Sheena Patel

Sheena Patel is a poet and assistant director for film and TV who was born and raised in North West London. She is part of the 4 BROWN GIRLS WHO WRITE collective, has been published in a poetry collection of the same name (FEM Press 2018), in SLAM! You’re Gonna Wanna Hear This chosen by Nikita Gill (PanMacmillan 2020) and She Will Soar edited by Ana Sampson (PanMacmillan 2020). This is her first solo publication.

4 BROWN GIRLS WHO WRITE are a poetry collective and sisterhood made up of Roshni Goyate, Sharan Hunjan, Sheena Patel and Sunnah Khan. 

The collective was born on the waters of the Thames in 2017 where Sheena gathered friends on a boat to share in creativity and vulnerability. The four found resonance in each other’s voices and formed a WhatsApp group that became a safe place to share and receive each other’s writing.

Their first collection of poetry was published in 2018 by FEM Press and recommended by Forward Prize shortlisted poet Shivanee Ramlochan. They went on to open for T.S. Eliot prize winner Roger Robinson at the 2019 Stoke Newington Literary Festival and took a 5 star sell-out show to the Edinburgh Fringe Festival that same year where they also showcased other Black and Brown artists—upholding their principle of creating circles not pyramids in dismantling the exclusionary nature of artistic space.

They are a harbour and a sisterhood—each other’s biggest fans and fairest critics. This is their first collective offering of solo works.

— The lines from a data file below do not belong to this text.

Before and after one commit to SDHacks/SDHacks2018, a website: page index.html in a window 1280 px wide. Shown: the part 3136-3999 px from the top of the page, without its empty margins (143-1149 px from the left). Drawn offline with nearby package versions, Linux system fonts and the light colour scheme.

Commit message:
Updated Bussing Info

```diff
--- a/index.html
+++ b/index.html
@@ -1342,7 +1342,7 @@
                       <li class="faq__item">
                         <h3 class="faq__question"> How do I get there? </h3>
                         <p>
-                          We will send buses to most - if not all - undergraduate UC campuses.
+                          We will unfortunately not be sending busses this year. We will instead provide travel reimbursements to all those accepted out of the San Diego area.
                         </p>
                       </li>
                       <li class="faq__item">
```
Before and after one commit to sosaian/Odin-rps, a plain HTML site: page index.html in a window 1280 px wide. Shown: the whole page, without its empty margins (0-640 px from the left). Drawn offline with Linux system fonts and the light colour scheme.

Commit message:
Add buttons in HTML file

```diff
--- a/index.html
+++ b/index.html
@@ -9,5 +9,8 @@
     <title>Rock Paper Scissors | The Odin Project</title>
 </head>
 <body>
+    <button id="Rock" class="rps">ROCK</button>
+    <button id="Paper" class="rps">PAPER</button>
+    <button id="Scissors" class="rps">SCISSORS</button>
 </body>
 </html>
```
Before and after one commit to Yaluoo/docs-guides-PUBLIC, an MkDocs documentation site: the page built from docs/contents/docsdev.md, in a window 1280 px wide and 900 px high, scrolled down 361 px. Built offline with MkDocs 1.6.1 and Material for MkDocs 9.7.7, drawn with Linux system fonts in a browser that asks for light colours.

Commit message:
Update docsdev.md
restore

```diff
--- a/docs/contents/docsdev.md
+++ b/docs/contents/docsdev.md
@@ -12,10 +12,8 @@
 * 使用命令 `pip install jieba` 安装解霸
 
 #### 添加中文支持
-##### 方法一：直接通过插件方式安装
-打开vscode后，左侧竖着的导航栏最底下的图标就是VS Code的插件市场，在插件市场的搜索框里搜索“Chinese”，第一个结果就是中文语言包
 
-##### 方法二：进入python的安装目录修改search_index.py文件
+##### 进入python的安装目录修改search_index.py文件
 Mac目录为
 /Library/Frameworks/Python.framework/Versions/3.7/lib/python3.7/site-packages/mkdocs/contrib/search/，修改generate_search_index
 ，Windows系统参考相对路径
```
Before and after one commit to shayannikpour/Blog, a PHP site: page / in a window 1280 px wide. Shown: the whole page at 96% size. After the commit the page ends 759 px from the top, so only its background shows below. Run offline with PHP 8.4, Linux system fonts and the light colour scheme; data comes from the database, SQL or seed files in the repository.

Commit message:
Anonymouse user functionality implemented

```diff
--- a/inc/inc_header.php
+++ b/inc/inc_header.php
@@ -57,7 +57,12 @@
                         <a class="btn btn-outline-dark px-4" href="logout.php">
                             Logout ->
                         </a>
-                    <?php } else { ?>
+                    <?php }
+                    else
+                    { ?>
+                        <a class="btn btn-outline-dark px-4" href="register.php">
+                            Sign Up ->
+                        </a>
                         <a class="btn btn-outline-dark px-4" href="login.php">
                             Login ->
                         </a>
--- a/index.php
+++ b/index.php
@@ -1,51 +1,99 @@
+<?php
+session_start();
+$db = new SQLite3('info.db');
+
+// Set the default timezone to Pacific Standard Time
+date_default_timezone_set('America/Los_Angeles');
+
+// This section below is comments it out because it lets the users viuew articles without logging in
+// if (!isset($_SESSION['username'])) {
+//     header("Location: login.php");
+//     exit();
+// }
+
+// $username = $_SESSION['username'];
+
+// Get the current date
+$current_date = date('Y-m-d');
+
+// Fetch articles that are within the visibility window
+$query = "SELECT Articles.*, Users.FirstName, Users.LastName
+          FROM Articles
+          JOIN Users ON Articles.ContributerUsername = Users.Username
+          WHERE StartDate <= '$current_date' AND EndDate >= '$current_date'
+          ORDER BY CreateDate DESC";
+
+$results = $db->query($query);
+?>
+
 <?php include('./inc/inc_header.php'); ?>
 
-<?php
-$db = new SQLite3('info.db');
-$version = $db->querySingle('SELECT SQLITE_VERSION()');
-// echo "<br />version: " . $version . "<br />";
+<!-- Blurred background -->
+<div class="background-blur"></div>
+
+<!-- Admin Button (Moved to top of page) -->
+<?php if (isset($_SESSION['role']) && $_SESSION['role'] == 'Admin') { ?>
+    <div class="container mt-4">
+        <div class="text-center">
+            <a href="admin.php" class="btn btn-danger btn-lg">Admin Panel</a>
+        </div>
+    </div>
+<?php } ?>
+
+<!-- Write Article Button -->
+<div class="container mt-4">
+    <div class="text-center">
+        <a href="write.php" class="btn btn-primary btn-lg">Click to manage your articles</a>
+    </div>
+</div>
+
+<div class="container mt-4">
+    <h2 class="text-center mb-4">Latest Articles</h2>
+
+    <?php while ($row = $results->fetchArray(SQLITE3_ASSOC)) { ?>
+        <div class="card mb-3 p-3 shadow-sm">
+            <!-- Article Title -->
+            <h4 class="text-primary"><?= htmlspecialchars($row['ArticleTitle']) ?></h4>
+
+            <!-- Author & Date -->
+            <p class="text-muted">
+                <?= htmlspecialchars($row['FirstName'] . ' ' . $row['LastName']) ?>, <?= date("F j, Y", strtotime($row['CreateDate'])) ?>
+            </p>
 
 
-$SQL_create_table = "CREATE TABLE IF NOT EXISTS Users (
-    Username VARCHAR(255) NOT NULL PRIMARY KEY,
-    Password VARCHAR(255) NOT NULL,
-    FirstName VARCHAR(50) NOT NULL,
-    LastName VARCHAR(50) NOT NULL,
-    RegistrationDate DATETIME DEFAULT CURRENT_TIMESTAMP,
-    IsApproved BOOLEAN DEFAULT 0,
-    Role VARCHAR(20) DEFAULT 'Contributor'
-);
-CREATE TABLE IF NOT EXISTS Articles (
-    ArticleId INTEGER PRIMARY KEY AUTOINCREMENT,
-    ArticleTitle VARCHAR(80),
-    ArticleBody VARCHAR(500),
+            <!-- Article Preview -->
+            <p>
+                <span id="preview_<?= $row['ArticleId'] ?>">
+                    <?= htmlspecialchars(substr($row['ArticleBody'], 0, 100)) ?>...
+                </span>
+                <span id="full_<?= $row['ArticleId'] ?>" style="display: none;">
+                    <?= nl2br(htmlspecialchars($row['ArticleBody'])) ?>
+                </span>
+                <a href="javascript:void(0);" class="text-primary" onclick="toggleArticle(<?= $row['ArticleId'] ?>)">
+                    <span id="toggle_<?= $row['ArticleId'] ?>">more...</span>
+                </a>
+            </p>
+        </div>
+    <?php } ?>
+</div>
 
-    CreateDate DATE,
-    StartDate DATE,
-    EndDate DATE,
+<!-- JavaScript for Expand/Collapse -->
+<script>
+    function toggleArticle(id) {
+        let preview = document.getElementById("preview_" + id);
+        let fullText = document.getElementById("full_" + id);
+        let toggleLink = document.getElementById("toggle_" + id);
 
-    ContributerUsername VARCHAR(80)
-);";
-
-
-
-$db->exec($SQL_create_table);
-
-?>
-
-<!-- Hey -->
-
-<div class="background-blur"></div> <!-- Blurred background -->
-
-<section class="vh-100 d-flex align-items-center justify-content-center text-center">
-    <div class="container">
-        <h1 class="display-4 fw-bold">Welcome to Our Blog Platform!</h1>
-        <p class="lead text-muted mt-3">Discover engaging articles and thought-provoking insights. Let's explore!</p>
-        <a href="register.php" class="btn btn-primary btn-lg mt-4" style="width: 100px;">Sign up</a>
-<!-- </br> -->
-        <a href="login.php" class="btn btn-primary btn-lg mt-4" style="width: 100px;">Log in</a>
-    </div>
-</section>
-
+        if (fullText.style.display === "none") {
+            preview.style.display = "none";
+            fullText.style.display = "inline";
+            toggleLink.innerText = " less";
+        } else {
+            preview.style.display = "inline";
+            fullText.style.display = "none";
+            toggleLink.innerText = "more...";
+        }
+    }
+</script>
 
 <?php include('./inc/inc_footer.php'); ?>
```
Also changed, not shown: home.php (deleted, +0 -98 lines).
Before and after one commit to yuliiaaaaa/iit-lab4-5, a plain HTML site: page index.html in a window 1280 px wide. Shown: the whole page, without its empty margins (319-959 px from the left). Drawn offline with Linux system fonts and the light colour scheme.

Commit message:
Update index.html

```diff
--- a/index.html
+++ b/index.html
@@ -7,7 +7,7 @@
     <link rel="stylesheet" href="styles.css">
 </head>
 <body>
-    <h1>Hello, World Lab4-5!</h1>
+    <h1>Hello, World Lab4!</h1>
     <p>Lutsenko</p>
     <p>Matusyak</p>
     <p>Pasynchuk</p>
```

4 BROWN GIRLS WHO WRITE includes four individual pamphlets enclosed in a specially designed wrap – buy here!